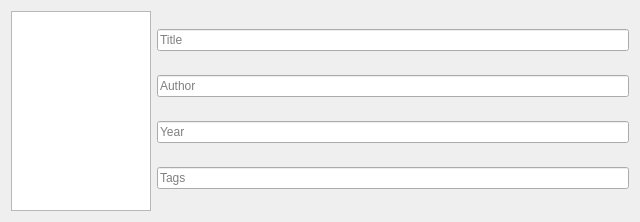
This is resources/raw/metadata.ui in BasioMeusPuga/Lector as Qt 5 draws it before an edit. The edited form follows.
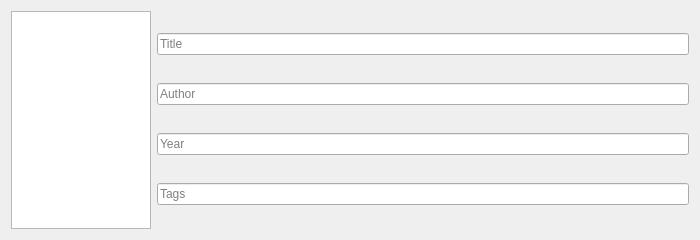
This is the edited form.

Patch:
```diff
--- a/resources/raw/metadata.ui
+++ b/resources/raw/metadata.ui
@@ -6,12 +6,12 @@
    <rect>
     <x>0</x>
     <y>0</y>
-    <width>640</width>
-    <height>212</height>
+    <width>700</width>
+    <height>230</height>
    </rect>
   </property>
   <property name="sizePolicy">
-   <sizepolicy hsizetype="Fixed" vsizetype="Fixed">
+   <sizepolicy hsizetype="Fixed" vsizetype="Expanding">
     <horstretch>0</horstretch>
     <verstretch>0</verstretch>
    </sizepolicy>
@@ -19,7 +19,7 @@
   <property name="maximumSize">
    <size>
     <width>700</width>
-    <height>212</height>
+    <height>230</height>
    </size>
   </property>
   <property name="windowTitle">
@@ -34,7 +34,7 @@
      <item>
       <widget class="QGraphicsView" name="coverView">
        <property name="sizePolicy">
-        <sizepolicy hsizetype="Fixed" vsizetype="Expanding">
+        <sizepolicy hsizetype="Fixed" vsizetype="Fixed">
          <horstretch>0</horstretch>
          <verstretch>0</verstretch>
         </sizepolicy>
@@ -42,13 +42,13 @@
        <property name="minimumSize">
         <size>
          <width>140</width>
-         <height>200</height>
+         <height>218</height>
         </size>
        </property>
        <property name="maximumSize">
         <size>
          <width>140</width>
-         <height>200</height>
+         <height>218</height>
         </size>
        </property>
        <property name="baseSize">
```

──────

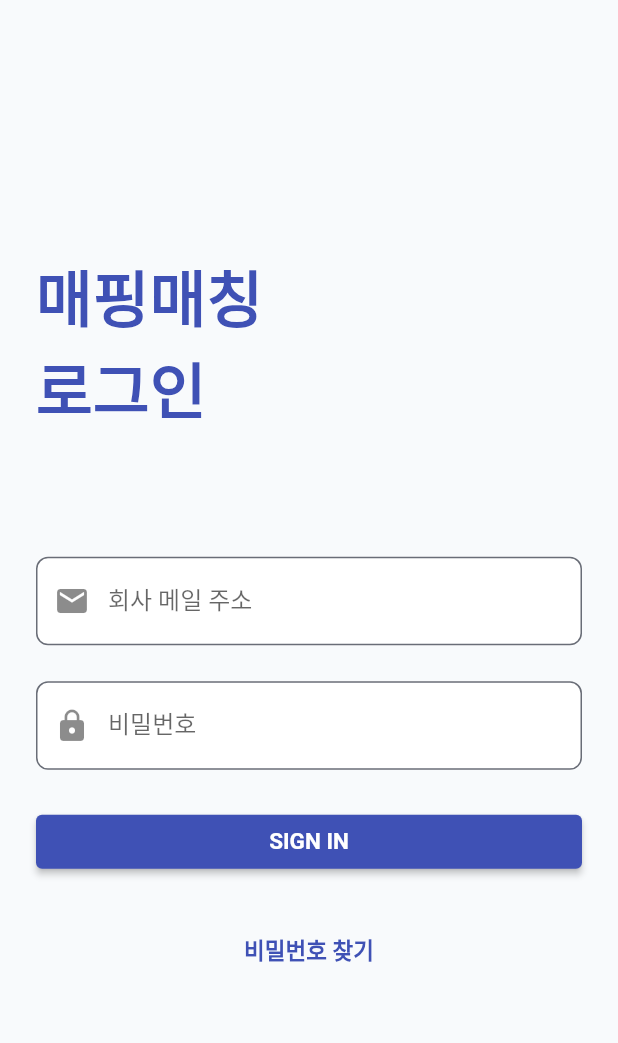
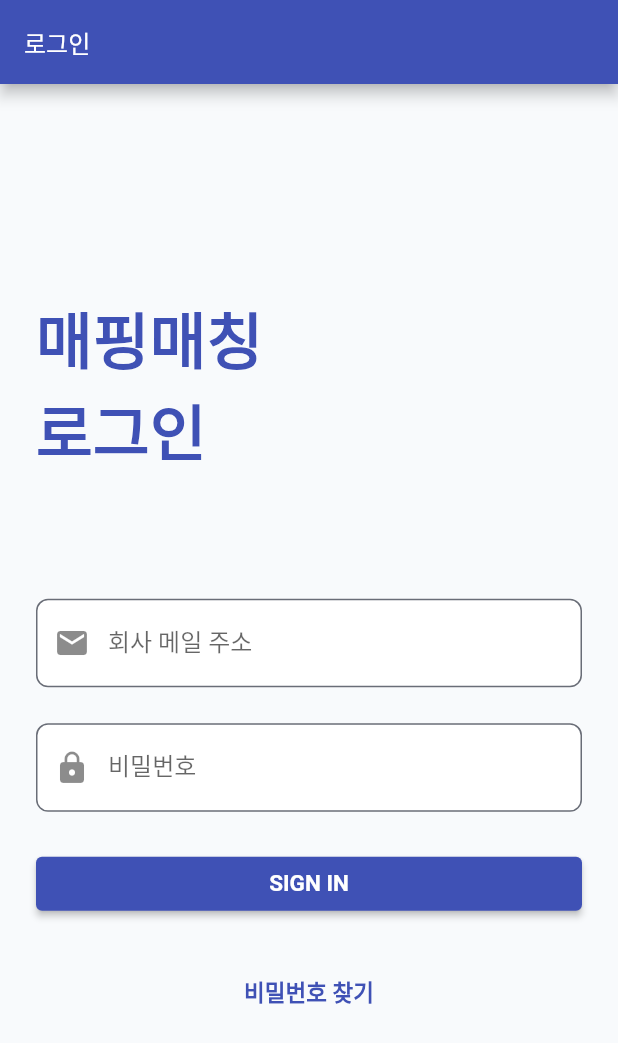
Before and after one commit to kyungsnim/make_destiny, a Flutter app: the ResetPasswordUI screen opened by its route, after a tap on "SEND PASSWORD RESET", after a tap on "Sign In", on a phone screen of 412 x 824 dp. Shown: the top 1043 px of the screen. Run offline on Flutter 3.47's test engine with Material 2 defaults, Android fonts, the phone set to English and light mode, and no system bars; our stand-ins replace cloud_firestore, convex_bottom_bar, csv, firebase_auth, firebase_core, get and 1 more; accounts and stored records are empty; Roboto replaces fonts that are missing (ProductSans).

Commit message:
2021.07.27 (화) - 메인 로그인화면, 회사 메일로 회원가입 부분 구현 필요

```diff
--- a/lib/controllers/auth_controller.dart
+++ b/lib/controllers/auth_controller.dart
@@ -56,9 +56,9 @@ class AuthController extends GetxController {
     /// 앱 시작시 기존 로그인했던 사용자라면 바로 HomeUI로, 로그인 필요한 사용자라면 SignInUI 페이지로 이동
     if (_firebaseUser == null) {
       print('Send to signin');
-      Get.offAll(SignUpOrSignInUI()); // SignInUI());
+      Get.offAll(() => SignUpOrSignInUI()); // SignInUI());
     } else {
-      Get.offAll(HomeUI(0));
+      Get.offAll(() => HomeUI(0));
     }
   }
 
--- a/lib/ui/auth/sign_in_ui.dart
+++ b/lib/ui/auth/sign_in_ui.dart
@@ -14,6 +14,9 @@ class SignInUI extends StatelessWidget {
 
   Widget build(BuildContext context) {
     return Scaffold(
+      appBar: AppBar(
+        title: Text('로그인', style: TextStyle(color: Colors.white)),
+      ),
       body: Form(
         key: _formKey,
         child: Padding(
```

──────

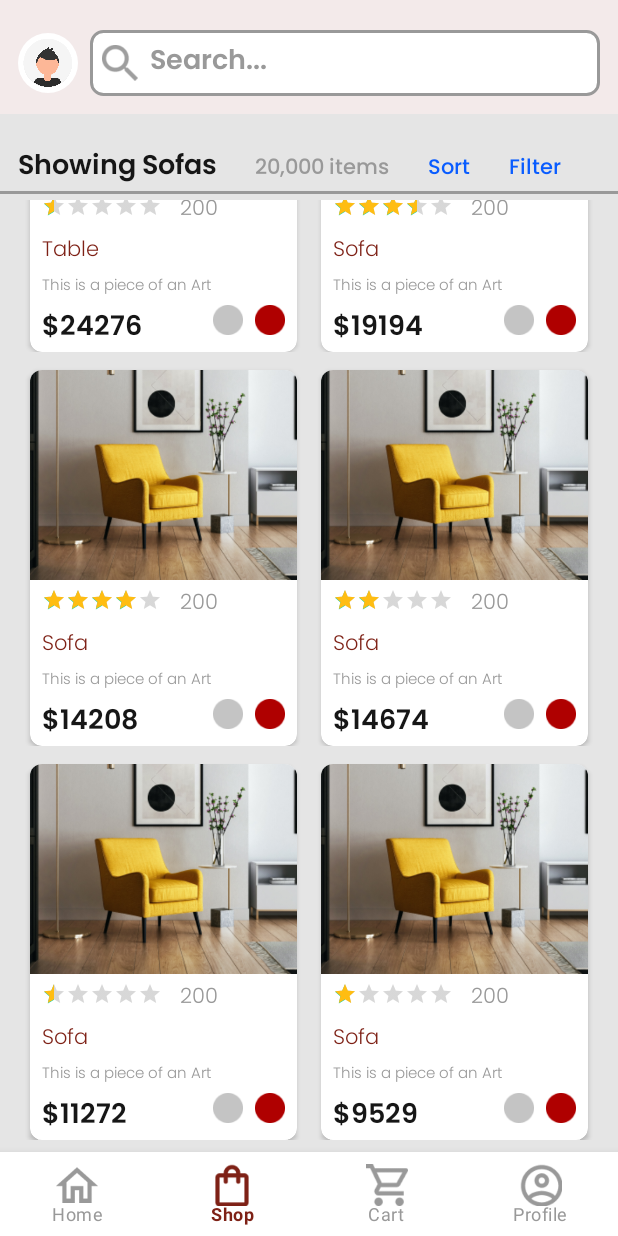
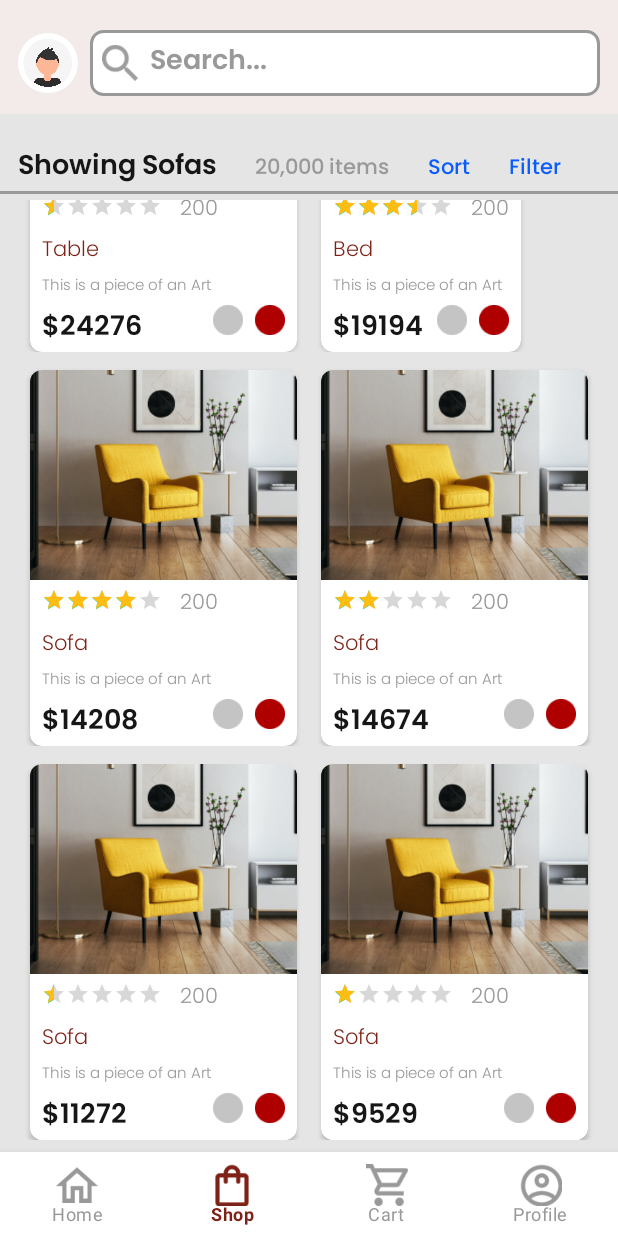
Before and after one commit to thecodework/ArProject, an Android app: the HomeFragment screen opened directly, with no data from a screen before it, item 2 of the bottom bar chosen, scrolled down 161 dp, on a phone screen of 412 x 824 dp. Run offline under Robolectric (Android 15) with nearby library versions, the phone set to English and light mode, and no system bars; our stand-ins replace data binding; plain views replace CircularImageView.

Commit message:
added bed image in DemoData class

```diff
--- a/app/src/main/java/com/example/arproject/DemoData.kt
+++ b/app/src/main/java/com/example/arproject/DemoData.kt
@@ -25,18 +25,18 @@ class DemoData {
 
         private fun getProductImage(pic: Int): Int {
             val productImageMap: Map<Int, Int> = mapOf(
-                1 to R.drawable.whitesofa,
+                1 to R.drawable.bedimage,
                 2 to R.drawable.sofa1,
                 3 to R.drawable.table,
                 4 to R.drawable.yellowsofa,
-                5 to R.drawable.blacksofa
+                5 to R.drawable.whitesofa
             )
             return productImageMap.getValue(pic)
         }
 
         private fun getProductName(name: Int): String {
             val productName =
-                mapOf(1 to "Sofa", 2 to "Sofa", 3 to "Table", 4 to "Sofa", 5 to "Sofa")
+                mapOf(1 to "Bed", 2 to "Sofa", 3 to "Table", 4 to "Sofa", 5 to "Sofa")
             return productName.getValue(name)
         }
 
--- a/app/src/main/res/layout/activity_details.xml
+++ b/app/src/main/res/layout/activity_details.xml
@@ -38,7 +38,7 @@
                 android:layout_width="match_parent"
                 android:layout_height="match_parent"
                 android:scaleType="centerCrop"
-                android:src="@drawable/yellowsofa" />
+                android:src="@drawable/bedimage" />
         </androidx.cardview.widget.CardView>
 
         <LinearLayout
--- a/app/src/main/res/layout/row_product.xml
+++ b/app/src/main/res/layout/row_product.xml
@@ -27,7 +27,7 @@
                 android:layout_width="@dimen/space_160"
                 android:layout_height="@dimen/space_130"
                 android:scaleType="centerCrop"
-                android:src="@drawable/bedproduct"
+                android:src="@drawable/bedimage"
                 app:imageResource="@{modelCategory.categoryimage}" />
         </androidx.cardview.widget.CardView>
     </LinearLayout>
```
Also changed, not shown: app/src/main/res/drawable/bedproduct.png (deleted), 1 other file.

──────

Problem>
Would you please return all lines from the listing above that contain "drawable"?

Problem solution>
-                1 to R.drawable.whitesofa,
+                1 to R.drawable.bedimage,
                 2 to R.drawable.sofa1,
                 3 to R.drawable.table,
                 4 to R.drawable.yellowsofa,
-                5 to R.drawable.blacksofa
+                5 to R.drawable.whitesofa
-                android:src="@drawable/yellowsofa" />
+                android:src="@drawable/bedimage" />
-                android:src="@drawable/bedproduct"
+                android:src="@drawable/bedimage"
Also changed, not shown: app/src/main/res/drawable/bedproduct.png (deleted), 1 other file.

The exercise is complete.